Omitting all images, set down every line below exactly as it appears.
────────────────────────────────────────
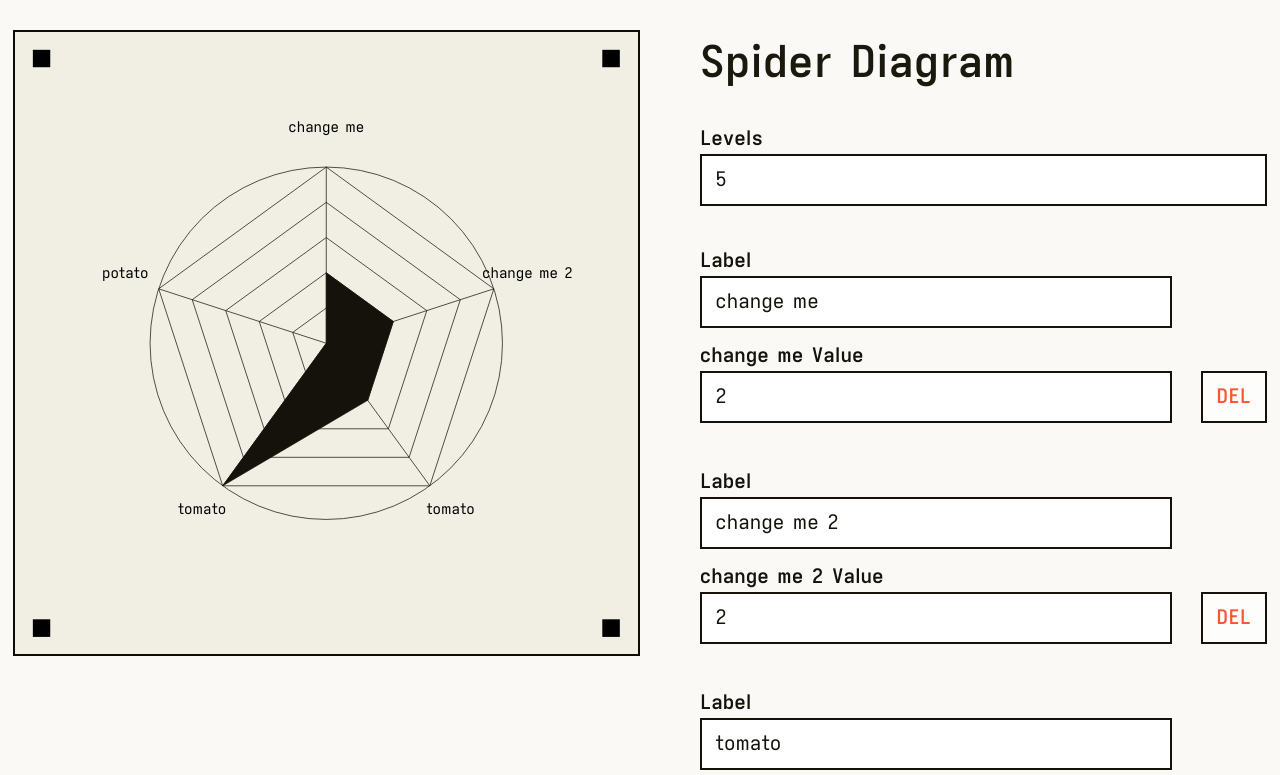
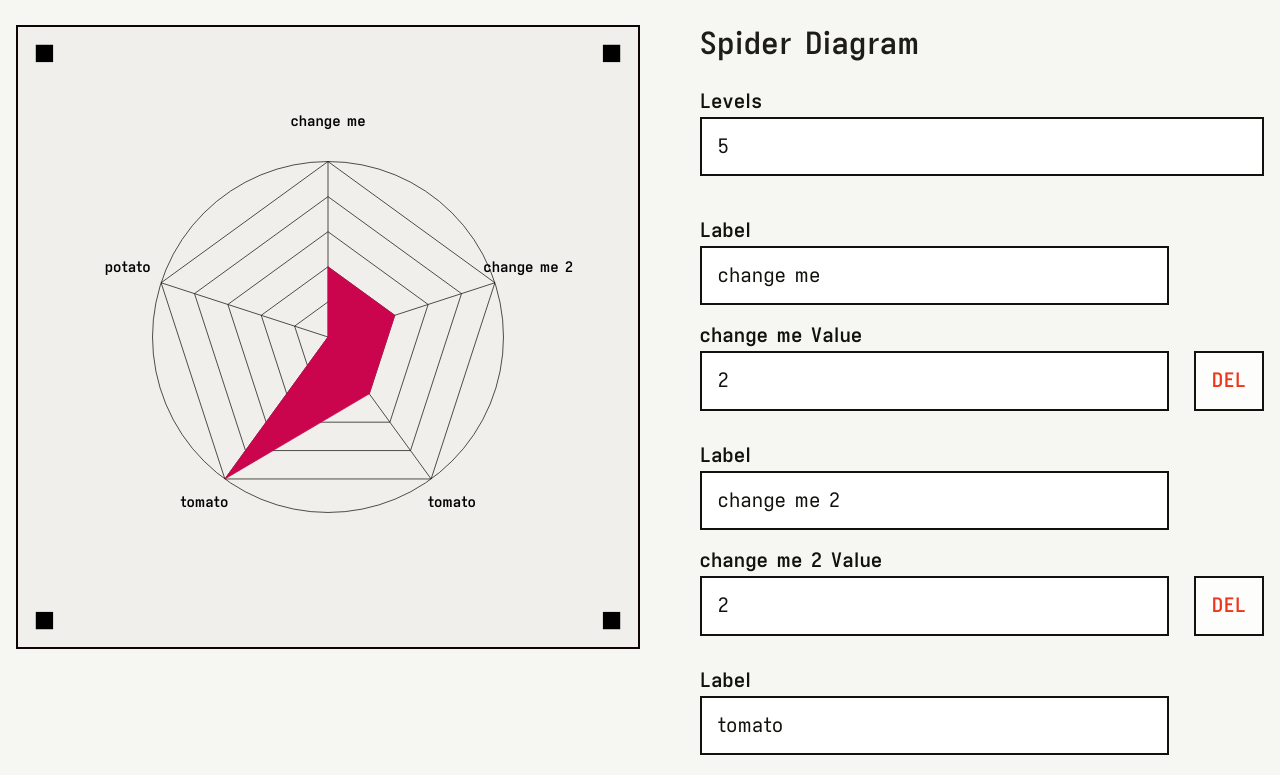
Before and after one commit to JSHSJ/star-diagram, a React (Create React App) app: page / in a window 1280 px wide. Shown: the top 775 px of the page. Built offline with nearby package versions, Linux system fonts and the light colour scheme.

Commit message:
feat(style): one more style update

```diff
--- a/src/features/star-diagram/Renderer.tsx
+++ b/src/features/star-diagram/Renderer.tsx
@@ -16,7 +16,7 @@ const StarDiagramRenderer: React.FC<StarDiagramRendererProps> = ({segments, leve
 
   const createPolygon = (coordinates: Coordinate[], centerPoint: Coordinate, fill?: boolean) => {
     return (
-      <polygon points={coordinates.reduce((final, coord) => final.concat(`${coord[0]}, ${coord[1]}`), [] as string[]).join(' ')} x={centerPoint[0]} y={centerPoint[1]} fill={fill? 'currentColor' : 'none'} stroke="currentColor" className="c-fg" key={`polygon-${coordinates.join('-')}`} />
+      <polygon points={coordinates.reduce((final, coord) => final.concat(`${coord[0]}, ${coord[1]}`), [] as string[]).join(' ')} x={centerPoint[0]} y={centerPoint[1]} fill={fill? 'currentColor' : 'none'} stroke="currentColor" strokeWidth='1' className={fill ? 'text-skin-accent' : 'text-skin-neutral'} key={`polygon-${coordinates.join('-')}`} />
     )
   }
 
@@ -87,7 +87,7 @@ const StarDiagramRenderer: React.FC<StarDiagramRendererProps> = ({segments, leve
            ))}
            {allSegments.map((seg) => (
              <g key={`segment-${seg.label}-line-text`}>
-            <text className="c-fg" x={seg.textCoordinates[0]} y={seg.textCoordinates[1]} style={{transform: 'translate(-50%, 0)', transformBox: 'fill-box', transformOrigin: 'center center'}}>{seg.label}</text>
+            <text className="font-semibold text-skin-neutralLight" x={seg.textCoordinates[0]} y={seg.textCoordinates[1]} style={{transform: 'translate(-50%, 0)', transformBox: 'fill-box', transformOrigin: 'center center'}}>{seg.label}</text>
              <line x1={centerCoordinates[0]} y1={centerCoordinates[1]} x2={seg.levelCoordinates[seg.levelCoordinates.length-1][0]} y2={seg.levelCoordinates[seg.levelCoordinates.length-1][1]} stroke='currentColor' className="c-fg" />
              </g>
            ))}
--- a/src/index.css
+++ b/src/index.css
@@ -17,15 +17,16 @@
   }
 
   :root {
-      --color-background-dark: 241, 239, 228;
-      --color-background-base: 250, 249, 245;
+    /* 240,239,235 */
+      --color-background-dark: 240, 239, 235;
+      --color-background-base: 246, 246, 243;
       --color-background-light: 253, 253, 252;
-      --color-text-neutralLight: 27,24,14;
-      --color-text-neutral: 20,18,10;
-      --color-text-neutralDark: 14,12,7;
+      --color-text-neutralLight: 29,28,22;
+      --color-text-neutral: 17,17,13;
+      --color-text-neutralDark:   14,4,5;
       --color-accent-base: 202,5,77;
-      --color-errorDark: 252, 85,50;
-      --color-errorLight: 254, 171,154;
+      --color-errorDark: 240, 53,29;
+      --color-errorLight: 251, 204,197;
 
   }
 
--- a/tailwind.config.js
+++ b/tailwind.config.js
@@ -8,7 +8,7 @@ const convertToTWColor = (varName) => {
   };
 };
 
-const RATIO = 1.48;
+const RATIO = 1.24;
 const BASE = 1;
 const S1 = BASE * RATIO;
 const S2 = S1 * RATIO;
```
────────────────────────────────────────
**Answer space**
Before and after one commit to JSHSJ/star-diagram, a React (Create React App) app: page / in a window 1280 px wide. Shown: the top 775 px of the page. Built offline with nearby package versions, Linux system fonts and the light colour scheme.

Commit message:
feat(style): one more style update

```diff
--- a/src/features/star-diagram/Renderer.tsx
+++ b/src/features/star-diagram/Renderer.tsx
@@ -16,7 +16,7 @@ const StarDiagramRenderer: React.FC<StarDiagramRendererProps> = ({segments, leve
 
   const createPolygon = (coordinates: Coordinate[], centerPoint: Coordinate, fill?: boolean) => {
     return (
-      <polygon points={coordinates.reduce((final, coord) => final.concat(`${coord[0]}, ${coord[1]}`), [] as string[]).join(' ')} x={centerPoint[0]} y={centerPoint[1]} fill={fill? 'currentColor' : 'none'} stroke="currentColor" className="c-fg" key={`polygon-${coordinates.join('-')}`} />
+      <polygon points={coordinates.reduce((final, coord) => final.concat(`${coord[0]}, ${coord[1]}`), [] as string[]).join(' ')} x={centerPoint[0]} y={centerPoint[1]} fill={fill? 'currentColor' : 'none'} stroke="currentColor" strokeWidth='1' className={fill ? 'text-skin-accent' : 'text-skin-neutral'} key={`polygon-${coordinates.join('-')}`} />
     )
   }
 
@@ -87,7 +87,7 @@ const StarDiagramRenderer: React.FC<StarDiagramRendererProps> = ({segments, leve
            ))}
            {allSegments.map((seg) => (
              <g key={`segment-${seg.label}-line-text`}>
-            <text className="c-fg" x={seg.textCoordinates[0]} y={seg.textCoordinates[1]} style={{transform: 'translate(-50%, 0)', transformBox: 'fill-box', transformOrigin: 'center center'}}>{seg.label}</text>
+            <text className="font-semibold text-skin-neutralLight" x={seg.textCoordinates[0]} y={seg.textCoordinates[1]} style={{transform: 'translate(-50%, 0)', transformBox: 'fill-box', transformOrigin: 'center center'}}>{seg.label}</text>
              <line x1={centerCoordinates[0]} y1={centerCoordinates[1]} x2={seg.levelCoordinates[seg.levelCoordinates.length-1][0]} y2={seg.levelCoordinates[seg.levelCoordinates.length-1][1]} stroke='currentColor' className="c-fg" />
              </g>
            ))}
--- a/src/index.css
+++ b/src/index.css
@@ -17,15 +17,16 @@
   }
 
   :root {
-      --color-background-dark: 241, 239, 228;
-      --color-background-base: 250, 249, 245;
+    /* 240,239,235 */
+      --color-background-dark: 240, 239, 235;
+      --color-background-base: 246, 246, 243;
       --color-background-light: 253, 253, 252;
-      --color-text-neutralLight: 27,24,14;
-      --color-text-neutral: 20,18,10;
-      --color-text-neutralDark: 14,12,7;
+      --color-text-neutralLight: 29,28,22;
+      --color-text-neutral: 17,17,13;
+      --color-text-neutralDark:   14,4,5;
       --color-accent-base: 202,5,77;
-      --color-errorDark: 252, 85,50;
-      --color-errorLight: 254, 171,154;
+      --color-errorDark: 240, 53,29;
+      --color-errorLight: 251, 204,197;
 
   }
 
--- a/tailwind.config.js
+++ b/tailwind.config.js
@@ -8,7 +8,7 @@ const convertToTWColor = (varName) => {
   };
 };
 
-const RATIO = 1.48;
+const RATIO = 1.24;
 const BASE = 1;
 const S1 = BASE * RATIO;
 const S2 = S1 * RATIO;
```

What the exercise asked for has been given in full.